The last game of the 2012 WebDiplomacy tournament clued up with a draw on February 12th, 2016. The game started on July 2, 2012!
Diplomacy is a seven player war game based on negotiations between the seven Great Powers of Europe in the lead up to the First World War. Players sit around the boardroom table and through diplomacy, negotiation and strategy conquer Europe. It's complex, incorporating a wide variety of interpersonal and strategic factors players must consider.
Finding seven players for any game can be a difficult, finding seven in the same town to play Diplomacy on a regular basis can be an even larger challenge. To get their fix enthusiasts began playing by mail.
For thirty years postal Diplomacy ruled. It allowed players to submit their moves through the post. With the era of broadband, it has become more common to play using email, text messaging, Skype or on-line versions.
I was introduced to the game by a teacher in junior high school. He told me that it was a favorite of Kennedy and Kissinger. I played by mail for years, crafting the perfect letter to fellow players in the hopes of convincing them to work with me. Games took months to complete.

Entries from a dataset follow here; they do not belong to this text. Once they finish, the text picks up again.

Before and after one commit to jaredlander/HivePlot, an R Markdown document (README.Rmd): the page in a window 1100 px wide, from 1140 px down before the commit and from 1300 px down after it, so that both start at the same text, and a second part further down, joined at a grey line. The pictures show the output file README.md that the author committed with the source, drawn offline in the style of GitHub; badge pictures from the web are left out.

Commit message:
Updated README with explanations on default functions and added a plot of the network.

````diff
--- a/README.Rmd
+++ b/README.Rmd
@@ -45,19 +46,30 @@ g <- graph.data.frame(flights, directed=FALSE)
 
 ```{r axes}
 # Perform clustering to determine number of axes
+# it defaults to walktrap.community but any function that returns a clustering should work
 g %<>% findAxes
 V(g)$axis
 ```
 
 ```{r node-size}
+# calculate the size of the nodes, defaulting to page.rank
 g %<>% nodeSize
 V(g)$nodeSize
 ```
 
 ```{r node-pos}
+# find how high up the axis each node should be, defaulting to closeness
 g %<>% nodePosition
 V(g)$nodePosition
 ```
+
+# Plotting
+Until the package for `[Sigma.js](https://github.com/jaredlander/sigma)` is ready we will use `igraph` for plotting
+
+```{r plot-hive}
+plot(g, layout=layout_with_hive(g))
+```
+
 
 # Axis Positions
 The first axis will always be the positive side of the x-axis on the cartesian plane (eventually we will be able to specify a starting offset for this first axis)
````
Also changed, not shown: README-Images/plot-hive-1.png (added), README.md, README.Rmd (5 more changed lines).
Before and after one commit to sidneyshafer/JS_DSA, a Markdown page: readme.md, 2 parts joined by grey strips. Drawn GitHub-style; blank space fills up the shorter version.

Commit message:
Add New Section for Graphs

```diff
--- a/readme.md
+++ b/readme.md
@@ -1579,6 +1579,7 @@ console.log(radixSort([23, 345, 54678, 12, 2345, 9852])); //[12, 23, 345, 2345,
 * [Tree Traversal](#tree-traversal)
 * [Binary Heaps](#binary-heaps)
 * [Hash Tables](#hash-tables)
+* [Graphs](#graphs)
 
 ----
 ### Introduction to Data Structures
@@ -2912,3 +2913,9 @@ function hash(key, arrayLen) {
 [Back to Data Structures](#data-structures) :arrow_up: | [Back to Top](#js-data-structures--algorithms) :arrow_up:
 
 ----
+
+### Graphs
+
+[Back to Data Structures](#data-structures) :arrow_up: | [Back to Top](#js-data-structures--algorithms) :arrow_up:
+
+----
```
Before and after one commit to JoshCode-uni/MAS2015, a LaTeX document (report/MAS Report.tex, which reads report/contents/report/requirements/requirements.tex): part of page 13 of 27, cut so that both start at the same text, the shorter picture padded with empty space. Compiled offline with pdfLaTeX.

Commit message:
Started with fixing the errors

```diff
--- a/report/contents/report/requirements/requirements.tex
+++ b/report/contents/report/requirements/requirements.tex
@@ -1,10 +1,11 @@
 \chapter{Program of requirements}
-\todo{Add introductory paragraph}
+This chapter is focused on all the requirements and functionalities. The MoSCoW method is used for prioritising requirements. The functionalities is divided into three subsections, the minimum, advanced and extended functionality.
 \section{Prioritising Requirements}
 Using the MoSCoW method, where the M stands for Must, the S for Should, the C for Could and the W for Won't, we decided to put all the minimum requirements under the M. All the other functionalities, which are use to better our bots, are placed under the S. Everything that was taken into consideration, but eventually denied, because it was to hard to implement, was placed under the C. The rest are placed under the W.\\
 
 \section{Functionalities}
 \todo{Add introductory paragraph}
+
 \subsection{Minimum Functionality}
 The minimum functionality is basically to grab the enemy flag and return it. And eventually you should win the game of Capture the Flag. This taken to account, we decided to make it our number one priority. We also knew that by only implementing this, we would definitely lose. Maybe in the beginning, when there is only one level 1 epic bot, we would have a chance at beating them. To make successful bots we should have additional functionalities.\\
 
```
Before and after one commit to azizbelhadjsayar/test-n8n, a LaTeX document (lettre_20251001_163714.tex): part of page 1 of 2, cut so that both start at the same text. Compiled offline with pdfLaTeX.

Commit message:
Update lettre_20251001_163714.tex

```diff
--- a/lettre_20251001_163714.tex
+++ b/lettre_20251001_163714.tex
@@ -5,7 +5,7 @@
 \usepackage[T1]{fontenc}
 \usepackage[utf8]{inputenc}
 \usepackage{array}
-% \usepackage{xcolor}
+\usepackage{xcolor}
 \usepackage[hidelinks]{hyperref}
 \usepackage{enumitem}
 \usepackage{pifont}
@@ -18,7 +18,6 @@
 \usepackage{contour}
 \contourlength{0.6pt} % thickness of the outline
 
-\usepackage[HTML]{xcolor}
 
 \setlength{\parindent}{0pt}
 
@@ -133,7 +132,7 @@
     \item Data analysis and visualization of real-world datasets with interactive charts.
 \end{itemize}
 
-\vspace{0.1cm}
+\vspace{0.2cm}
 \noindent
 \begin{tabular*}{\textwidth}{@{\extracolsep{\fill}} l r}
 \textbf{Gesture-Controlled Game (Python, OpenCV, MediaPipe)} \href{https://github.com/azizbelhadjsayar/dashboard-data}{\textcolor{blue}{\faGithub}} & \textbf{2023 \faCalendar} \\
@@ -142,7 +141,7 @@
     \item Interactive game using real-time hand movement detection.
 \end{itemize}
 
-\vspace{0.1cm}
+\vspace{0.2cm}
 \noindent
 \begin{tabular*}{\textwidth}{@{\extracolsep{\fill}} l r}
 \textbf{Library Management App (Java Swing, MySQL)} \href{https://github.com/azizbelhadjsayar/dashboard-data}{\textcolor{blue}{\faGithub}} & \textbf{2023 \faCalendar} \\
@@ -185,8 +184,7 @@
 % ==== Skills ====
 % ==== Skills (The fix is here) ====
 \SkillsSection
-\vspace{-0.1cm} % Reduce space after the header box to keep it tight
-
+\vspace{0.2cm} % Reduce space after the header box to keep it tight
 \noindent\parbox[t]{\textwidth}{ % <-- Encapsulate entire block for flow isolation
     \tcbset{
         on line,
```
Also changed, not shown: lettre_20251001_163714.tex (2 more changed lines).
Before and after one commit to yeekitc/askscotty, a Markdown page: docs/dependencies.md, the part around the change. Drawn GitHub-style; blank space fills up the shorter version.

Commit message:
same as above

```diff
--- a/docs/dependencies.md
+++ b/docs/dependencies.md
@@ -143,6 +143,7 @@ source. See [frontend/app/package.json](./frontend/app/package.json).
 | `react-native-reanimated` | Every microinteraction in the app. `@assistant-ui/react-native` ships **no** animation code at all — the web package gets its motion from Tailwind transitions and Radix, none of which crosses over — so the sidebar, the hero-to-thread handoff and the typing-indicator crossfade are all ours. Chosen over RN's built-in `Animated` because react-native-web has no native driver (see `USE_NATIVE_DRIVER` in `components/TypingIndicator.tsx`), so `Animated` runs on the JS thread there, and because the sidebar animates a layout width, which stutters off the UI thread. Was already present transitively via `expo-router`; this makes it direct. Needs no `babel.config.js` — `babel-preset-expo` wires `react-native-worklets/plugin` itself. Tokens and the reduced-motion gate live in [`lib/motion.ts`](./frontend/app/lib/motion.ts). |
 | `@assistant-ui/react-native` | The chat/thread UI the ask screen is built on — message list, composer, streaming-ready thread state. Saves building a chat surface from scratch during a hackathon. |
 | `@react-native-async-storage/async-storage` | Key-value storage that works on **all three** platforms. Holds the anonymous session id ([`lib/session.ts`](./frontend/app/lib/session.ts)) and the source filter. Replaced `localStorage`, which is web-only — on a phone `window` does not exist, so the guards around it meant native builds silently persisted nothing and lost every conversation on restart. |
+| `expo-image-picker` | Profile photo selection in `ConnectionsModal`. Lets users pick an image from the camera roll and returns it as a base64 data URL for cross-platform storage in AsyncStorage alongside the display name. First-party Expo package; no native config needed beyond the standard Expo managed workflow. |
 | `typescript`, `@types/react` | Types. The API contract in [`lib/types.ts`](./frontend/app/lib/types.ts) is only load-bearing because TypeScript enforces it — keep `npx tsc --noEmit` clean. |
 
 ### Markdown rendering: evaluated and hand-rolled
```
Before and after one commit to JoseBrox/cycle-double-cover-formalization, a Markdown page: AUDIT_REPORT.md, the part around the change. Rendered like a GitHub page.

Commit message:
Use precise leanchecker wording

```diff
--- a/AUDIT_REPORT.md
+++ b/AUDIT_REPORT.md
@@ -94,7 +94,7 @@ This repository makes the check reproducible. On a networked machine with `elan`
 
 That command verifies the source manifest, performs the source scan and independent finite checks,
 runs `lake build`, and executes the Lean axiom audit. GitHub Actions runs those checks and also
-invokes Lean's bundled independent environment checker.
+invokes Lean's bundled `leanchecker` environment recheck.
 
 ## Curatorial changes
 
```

The game plays out in a way that is unpredictable, completely dependent on the decisions and strategies of the players have two turns a year beginning in the Spring of 1901. Each year players have spring and a fall turn, each of which is broken up into a number of phases - a diplomatic and an "order writing" phase. Everyone writes down their moves and puts them in a box. The moves are then read aloud, every piece on the board moving simultaneously.
There are no dice. There is no luck. You have to manipulate, outguess and persuade. The board is broken up into 19 sea regions and 56 land regions with 34 supply centers. The first player to acquire 18 supply centers is declared the winner.
Deploying your powers of persuasion to get other nations to do your bidding is crucial. The only question, when do you stab or betray an ally. You can negotiate all you want but in the end all that matters are the written orders for your fleets and armies. If there is no follow through from your allies, you are stabbed and forced to retreat or disband. This places a premium on figuring out who to trust and who to be wary of.
There can be only one winner, eventually, you have to betray your allies - unless you go it alone and even than temporary alliances are necessary. I prefer the face-to-face interaction with players pulling you aside to explain to me how this one is manipulating and how an alliance with them would be beneficial.
The game was invented in the 1950s by Allan Calhamer. The official Diplomacy rule book recommends setting aside about four hours to play.
I have not played "the destroyer of friendships" in years but if you are a fan and have a day to set aside to play, let me know.